The Wicked Irony Of Fox Hosts Accusing Others Of Creating Racial Division

On last night's episode of The Five, host Eric Bolling claimed Democrats strategically create racial division as a political strategy. Asked by fellow host Bob Beckel whether he believes that “we sit around in the Democratic Party and want to have racial division,” he replied, “I do, yes.”

It was an absurd charge coming from Bolling, whose racial invective has included referring to the President of Gabon's visit to the White House as “a hoodlum in the hizzouse” and suggesting that President Obama was “chugging 40s” during a state visit to Ireland. 

Bolling wasn't the only one on Fox claiming that racism is largely being drummed up by liberals. Co-host Greg Gutfeld chimed in claiming that “racial warfare right now is the crack cocaine of CNN, MSNBC, and most college campuses.”

Later in the evening Bill O'Reilly told his audience that civil rights leaders want “to divide the country along racial lines because that's good for business.”

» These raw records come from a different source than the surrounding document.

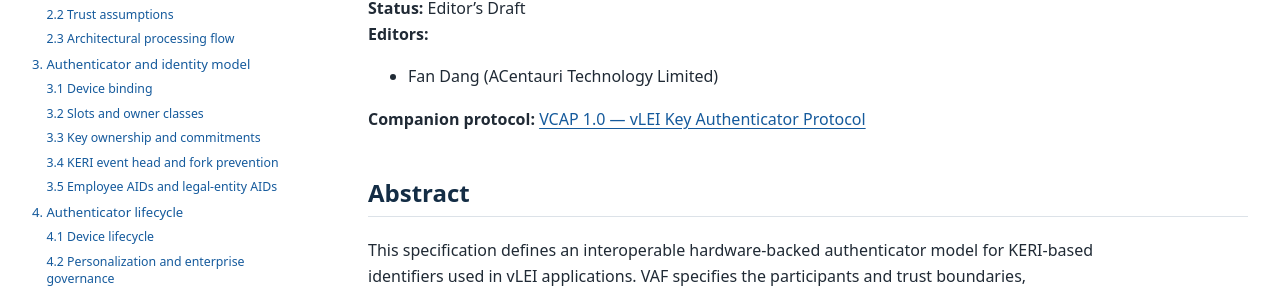
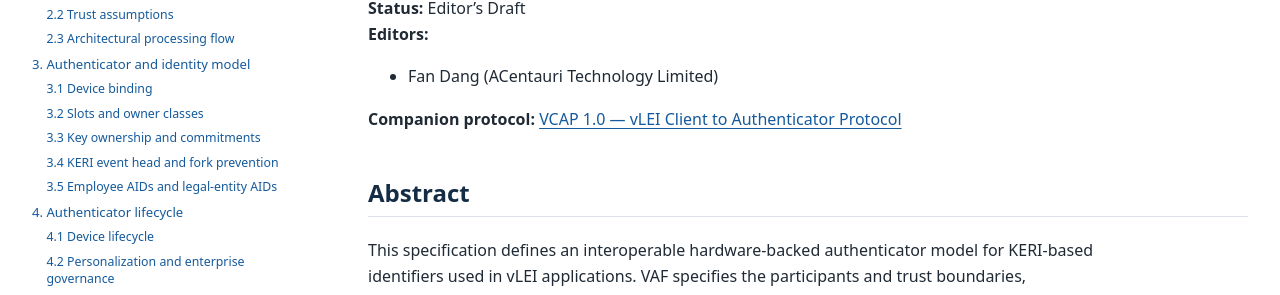
Before and after one commit to vlei-auth/vaf, a Jekyll site: the page built from index.md, in a window 1280 px wide and 900 px high. Shown: the part 344-639 px from the top of the window. Built offline with Jekyll 4.4.1, drawn with Linux system fonts in a browser that asks for light colours; some of the changed text lies outside the part shown.

Commit message:
Align VAF references and signature domain with VCAP naming

```diff
--- a/vaf-1.0.md
+++ b/vaf-1.0.md
@@ -9,7 +9,7 @@
 **Editors:**
   * Fan Dang (ACentauri Technology Limited)
 
-**Companion protocol:** [VCAP 1.0 — vLEI Key Authenticator Protocol](https://vlei-auth.github.io/vcap/)
+**Companion protocol:** [VCAP 1.0 — vLEI Client to Authenticator Protocol](https://vlei-auth.github.io/vcap/)
 
 ## Abstract
 
@@ -371,7 +371,7 @@ Changes to VAF identity/security semantics, VCAP command bytes and CTAPHID trans
 - [CESR] ToIP CESR working specification — <https://github.com/trustoverip/kswg-cesr-specification>
 - [ACDC] ToIP ACDC working specification — <https://github.com/trustoverip/kswg-acdc-specification>
 - [vLEI-EGF] GLEIF vLEI Ecosystem Governance Framework — <https://www.gleif.org/en/organizational-identity/become-a-vlei-issuer-qvi/vlei-ecosystem-governance-framework>
-- [VCAP] [VCAP 1.0](https://vlei-auth.github.io/vcap/) — published from the review draft *vLEI Key Authenticator Protocol 1.0*.
+- [VCAP] [VCAP 1.0](https://vlei-auth.github.io/vcap/) — published from the review draft *vLEI Client to Authenticator Protocol 1.0*.
 - [RFC8032] Edwards-Curve Digital Signature Algorithm (EdDSA) — <https://www.rfc-editor.org/rfc/rfc8032>
 - [CTAP] FIDO Alliance, *Client to Authenticator Protocol v2.3* — <https://fidoalliance.org/specs/fido-v2.3-ps-20260226/fido-client-to-authenticator-protocol-v2.3-ps-20260226.html>
 - [WEBAUTHN] W3C, *Web Authentication: An API for accessing Public Key Credentials, Level 3* — <https://www.w3.org/TR/webauthn-3/>
```
Also changed, not shown: other parts of vaf-1.0.md (+1 -1 lines).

Oh the irony.

There are few in American politics who have done more to strategically divide this country along racial lines for political and financial gain than Fox News chief Roger Ailes.

While producing town hall style events for Richard Nixon in 1968, Ailes sought to exploit racial tensions at the time by reportedly including "[a] good, mean, Wallaceite cab driver" on the panel of people who got to ask the candidate a question.

“Wouldn't that be great,” Bolling, Gutfeld and O'Reilly's boss told reporter Joe McGinniss. “Some guy to sit there and say, 'Awright Mac, what about these n****rs?' ”

In 1988, Roger Ailes again used racial tensions to his candidate's advantage, producing the infamous Revolving Door ad for George H.W. Bush's campaign that was widely criticized for its racial overtones. The commercial depicts a line of inmates entering and exiting a prison yard swinging around a metal gate. The ad “was calculated to emphasize the one African-American” said ABC News anchor Sam Donaldson. 

Running Rudy Giuliani's first mayoral campaign against David Dinkins, Roger Ailes attempted to guide his candidate to victory by stoking tension between New York's black and Jewish communities. He “placed an ad in a prominent Yiddish Newspaper, The Algemeiner Journal, that featured an image of Guiliani's opponent David Dinkins -- who would become New York City's first African-American mayor -- alongside Jesse Jackson. The ad also displayed a photo of Giuliani with President George H.W. Bush, and the headline stated, 'Let the people of New York choose their own destiny.' ”

Howard Kurtz, writing in 1989 for The Washington Post, quoted Ira Silverman, vice president of the American Jewish Committee saying that while Ailes had used a “legitimate campaign tactic,” it was “troubling” because it “prey[ed] upon the fears of the Jewish community.”

Fox News has followed Roger Ailes'lead, using race to divide, from the networks obsession with the New Black Panthers to most famously Glenn Beck suggesting the president himself was a “racist” with a “deep seeded hatred of white people and white culture.”

When Fox hosts wish to complain about those who benefit from racial division, perhaps they should stop by the second floor of 21st Century Fox's Manhattan headquarters and deliver the message in person.